Students are being given another chance to apply for exams that will be held in September at intermediate and advanced level. This also applies to students who had not registered for the exams which would have taken place in recent weeks had the pandemic not occurred.
MATSEC board director Dario Pirotta said the A levels and intermediate level exams which were to be held in April, will be held in September and the resit held in December.
He said that in addition to those who had applied to take the exams in April (which were automatically moved to September) there are a further 1,000 applications.
“In total, between the students we had before and today’s, we have over 3,000 students who will sit for these exams together in one session be held in September,” (Director of the MATSEC Board, Dario Pirotta).
Regarding the SEC, the assessment this year will be done differently where secondary school graduates will be given a score based on their competencies in the subject according to a predicative assessment and based on the mock examinations.
Mr Pirotta went on to say that a rigorous exercise was currently underway with various teachers and coordinators in schools on order that the result rightly reflects the abilities of the students in the subject.
“We compare all the school papers with the SEC papers, and we assess their level of difficulty for each subject.

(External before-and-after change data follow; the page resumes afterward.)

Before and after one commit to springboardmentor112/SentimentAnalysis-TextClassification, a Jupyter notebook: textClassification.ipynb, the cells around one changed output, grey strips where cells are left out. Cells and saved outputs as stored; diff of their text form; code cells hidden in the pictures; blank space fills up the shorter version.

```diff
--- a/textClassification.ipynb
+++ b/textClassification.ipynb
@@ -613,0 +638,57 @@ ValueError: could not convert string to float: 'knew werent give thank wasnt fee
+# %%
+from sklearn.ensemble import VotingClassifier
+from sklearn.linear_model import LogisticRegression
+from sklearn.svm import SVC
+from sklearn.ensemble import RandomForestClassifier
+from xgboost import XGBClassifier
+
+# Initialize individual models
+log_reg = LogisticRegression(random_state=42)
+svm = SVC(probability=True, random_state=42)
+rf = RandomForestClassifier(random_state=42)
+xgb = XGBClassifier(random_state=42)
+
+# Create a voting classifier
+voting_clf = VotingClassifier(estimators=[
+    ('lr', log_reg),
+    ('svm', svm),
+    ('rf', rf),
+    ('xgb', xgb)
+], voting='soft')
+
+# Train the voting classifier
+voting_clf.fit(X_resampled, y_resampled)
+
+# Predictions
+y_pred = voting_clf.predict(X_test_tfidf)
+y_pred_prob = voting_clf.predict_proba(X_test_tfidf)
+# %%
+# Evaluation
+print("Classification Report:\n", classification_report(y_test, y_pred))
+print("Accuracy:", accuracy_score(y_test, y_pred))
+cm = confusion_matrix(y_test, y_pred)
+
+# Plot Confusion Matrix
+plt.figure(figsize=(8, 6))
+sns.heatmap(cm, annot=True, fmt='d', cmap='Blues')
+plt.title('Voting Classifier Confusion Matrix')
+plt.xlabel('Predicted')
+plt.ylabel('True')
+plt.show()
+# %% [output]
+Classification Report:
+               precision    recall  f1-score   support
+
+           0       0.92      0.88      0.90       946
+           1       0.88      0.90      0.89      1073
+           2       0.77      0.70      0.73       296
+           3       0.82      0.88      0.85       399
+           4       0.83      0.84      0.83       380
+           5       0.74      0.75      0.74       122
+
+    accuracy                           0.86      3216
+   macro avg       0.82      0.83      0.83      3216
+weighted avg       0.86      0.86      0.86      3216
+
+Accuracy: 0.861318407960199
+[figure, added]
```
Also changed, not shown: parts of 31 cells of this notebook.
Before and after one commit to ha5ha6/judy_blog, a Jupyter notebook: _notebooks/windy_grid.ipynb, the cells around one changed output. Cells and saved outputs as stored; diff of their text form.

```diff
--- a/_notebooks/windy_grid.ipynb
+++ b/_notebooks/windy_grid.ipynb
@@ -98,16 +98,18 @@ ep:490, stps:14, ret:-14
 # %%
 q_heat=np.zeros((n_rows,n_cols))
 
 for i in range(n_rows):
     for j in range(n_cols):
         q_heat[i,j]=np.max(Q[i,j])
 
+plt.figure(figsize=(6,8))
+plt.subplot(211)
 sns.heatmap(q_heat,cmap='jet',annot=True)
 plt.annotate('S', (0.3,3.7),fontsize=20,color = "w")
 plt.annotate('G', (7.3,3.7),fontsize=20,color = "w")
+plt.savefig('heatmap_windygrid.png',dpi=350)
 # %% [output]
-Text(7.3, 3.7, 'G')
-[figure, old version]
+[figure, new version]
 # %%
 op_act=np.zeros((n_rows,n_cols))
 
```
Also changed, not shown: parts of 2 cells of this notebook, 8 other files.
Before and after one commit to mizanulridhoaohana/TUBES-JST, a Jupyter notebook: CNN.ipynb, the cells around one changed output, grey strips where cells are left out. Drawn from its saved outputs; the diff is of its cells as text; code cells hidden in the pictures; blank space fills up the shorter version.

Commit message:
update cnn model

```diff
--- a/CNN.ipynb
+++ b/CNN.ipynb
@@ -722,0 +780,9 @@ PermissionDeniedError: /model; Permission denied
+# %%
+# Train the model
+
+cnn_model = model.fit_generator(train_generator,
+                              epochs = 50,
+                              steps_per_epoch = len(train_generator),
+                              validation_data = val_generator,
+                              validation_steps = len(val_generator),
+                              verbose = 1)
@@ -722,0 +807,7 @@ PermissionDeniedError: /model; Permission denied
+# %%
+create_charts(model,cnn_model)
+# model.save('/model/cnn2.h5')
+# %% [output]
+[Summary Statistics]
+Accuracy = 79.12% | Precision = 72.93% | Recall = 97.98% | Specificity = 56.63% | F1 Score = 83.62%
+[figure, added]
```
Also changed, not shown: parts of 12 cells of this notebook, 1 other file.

We are collecting samples of student papers, where we see how they have been corrected i.e. to see how harshly and fairly they were assessed. We do this for each school and on the basis of this, a recalibration is done. We compare one school to another and try to come up with a fair marking for everyone, “Mr Pirotta explained.
He added that all students would have the possibility to improve their result by means of the exam held in September. Asked whether the turmoil brought about by COVID would have an effect on the content that students would be assessed on, Mr Pirotta said that schools closed just when the students were about to start the exams.
“In most cases the syllabus had been completed and a revision was being done in schools so I don’t feel there needed to be any content changes for the student assessment,” Mr Pirotta said.
Students who have not obtained the required marks will be able to start courses provisionally in post-secondary and tertiary institutions until the resits take place in December.